Police fired teargas and shots were heard as hundreds of people in eastern DR Congo protested on Thursday at a move to delay upcoming elections in their region, an AFP reporter said.
Demonstrations erupted a day after the Democratic Republic of Congo's national election commission announced that Sunday's nationwide vote would be postponed in several troubled areas until March.
However, the vote will continue to take place in the rest of the country as scheduled, and the next president will be sworn in on January 18, it said.
In the province of North Kivu, the region most affected by the decision, several hundred demonstrators gathered in the administrative district of the city of Beni.
Gunshots were heard over a roughly hour-long period, but it was unclear who was shooting or if there were any casualties.
In Goma, the provincial capital, demonstrators set up barricades in the districts of Majengo and Katimbo and at the entrance to the university.
Police fired teargas and made at least half a dozen arrests, said an AFP reporter at the scene.
The election postponement applies to the cities of Beni and Butembo in North Kivu, as well as to the territory of Yumbi in the southwestern province of Mai-Ndombe.
Around three percent of some 40 million registered voters will be affected by the delay.
The announcement by the Independent National Election Commission (Ceni) blamed militia violence and an outbreak of Ebola in North Kivu, and inter-communal clashes in Yumbi.
Sunday's election will be the DRC's first presidential ballot in seven years.
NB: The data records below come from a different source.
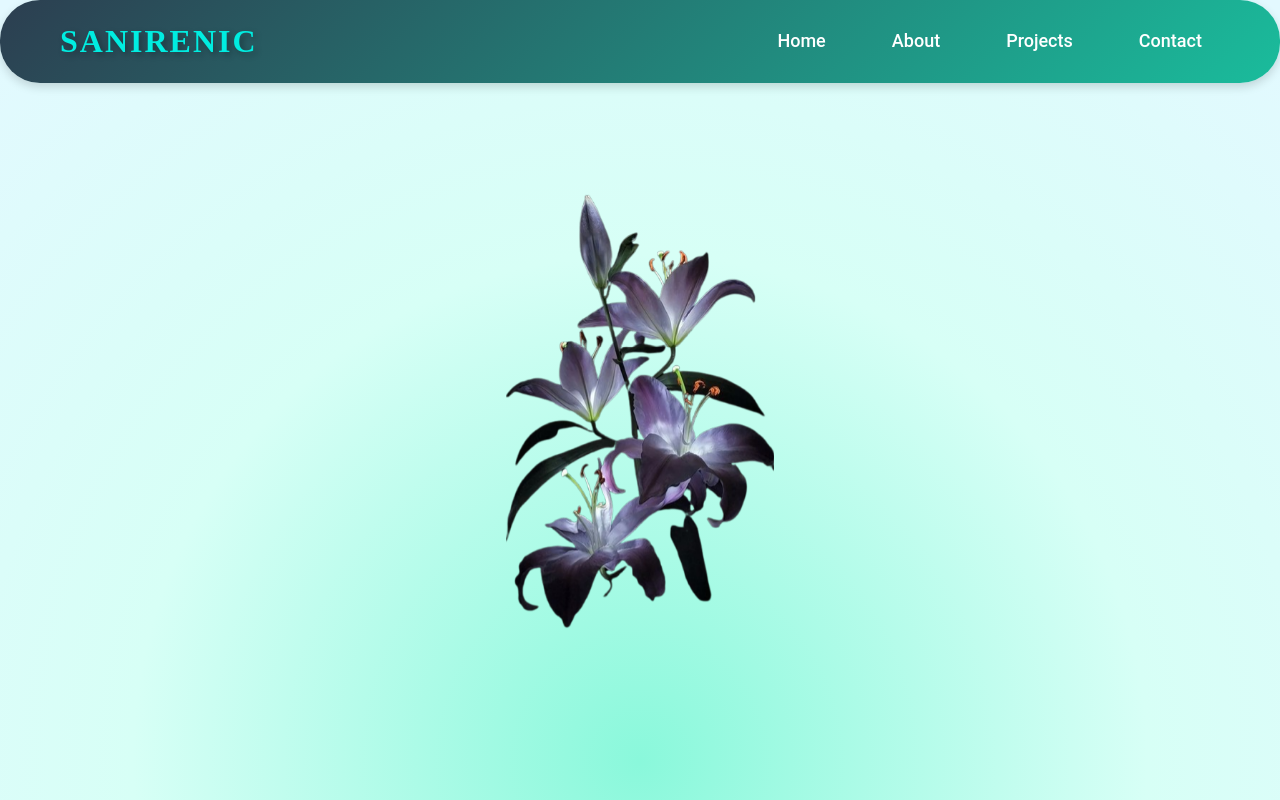
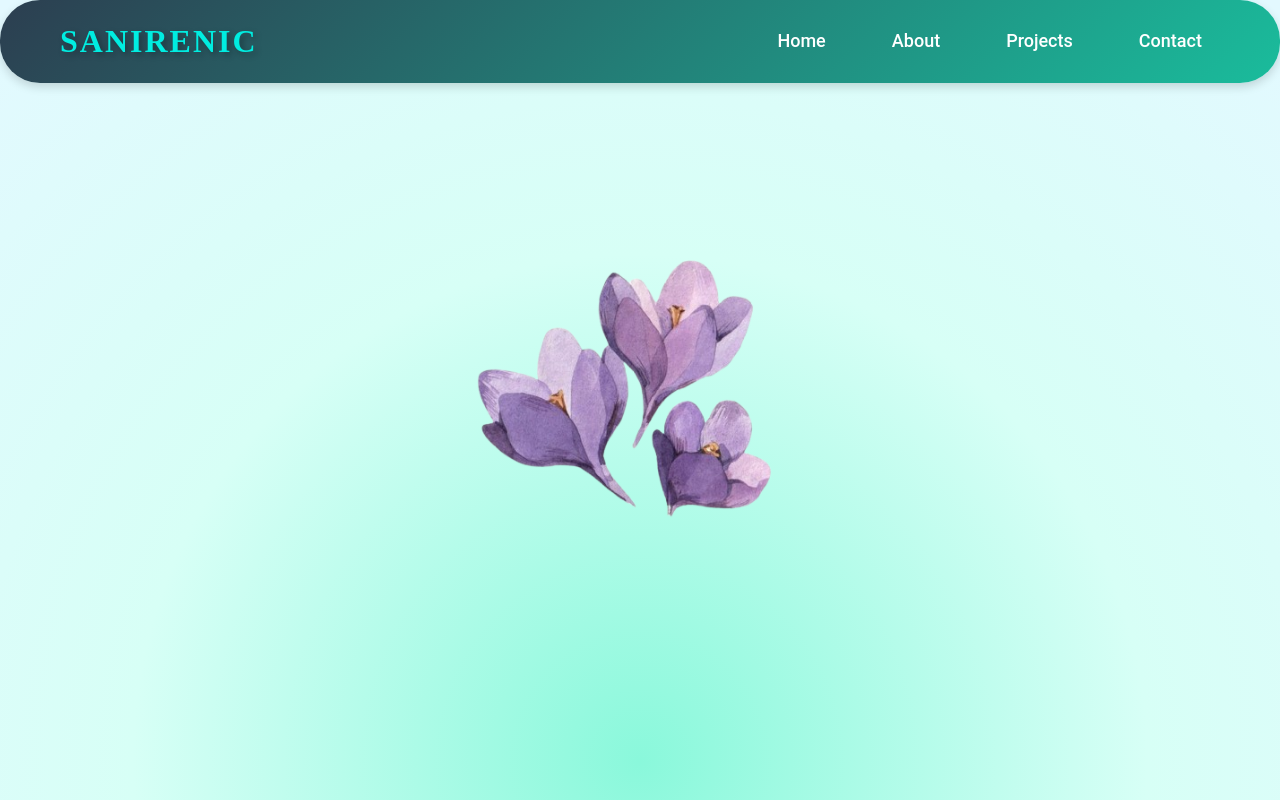
Before and after one commit to sanirenic/Portfolio, a React (Create React App) app: page / in a window 1280 px wide. Shown: the top 800 px of the page. Built offline with nearby package versions, Linux system fonts and the light colour scheme.

Commit message:
"changes flower image n alls"

```diff
--- a/package.json
+++ b/package.json
@@ -16,7 +16,6 @@
     "web-vitals": "^2.1.4"
   },
   "homepage": "https://sanirenic.github.io/portfolio/",
-
   "scripts": {
     "start": "react-scripts start",
     "build": "react-scripts build",
--- a/src/components/Home.css
+++ b/src/components/Home.css
@@ -20,7 +20,7 @@ body {
 }
 
 .flower-image {
-  width: 20%; /* Image width reduced to 40% */
+  width: 35%; /* Image width reduced to 40% */
   height: auto;
   object-fit: contain;
   animation: parallaxEffect 6s ease-out infinite alternate, zoomEffect 4s ease-in-out infinite alternate;
--- a/src/components/Home.js
+++ b/src/components/Home.js
@@ -16,7 +16,7 @@ const Home = () => {
       {/* Flower Section with Image and Witty Line */}
       <section className="flower-section">
         <img
-         src={`${process.env.PUBLIC_URL}/download__3_-removebg-preview.png`} alt="Flower"
+         src={`${process.env.PUBLIC_URL}/crocus_watercolor-removebg-preview.png`} alt="Flower"
          className="flower-image"
         />
         <div className="witty-line">
```
Also changed, not shown: public/crocus_watercolor-removebg-preview.png (added), 1 other file (tests, documents, lock files or other folders).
Legislative and municipal elections are being held at the same time.
The presidential vote should have been held in 2016 when President Joseph Kabila, in power since 2001, reached a two-term limit set under the constitution.
But he remained in office, invoking a caretaker clause under the constitution.
The elections were twice postponed until a new date was set for December 23 -- and were then delayed by another week. Ceni blamed a warehouse fire that destroyed election equipment.
The problems have fuelled tensions in the DRC, one of Africa's most volatile countries, prompting concern among its neighbours, the UN and western powers.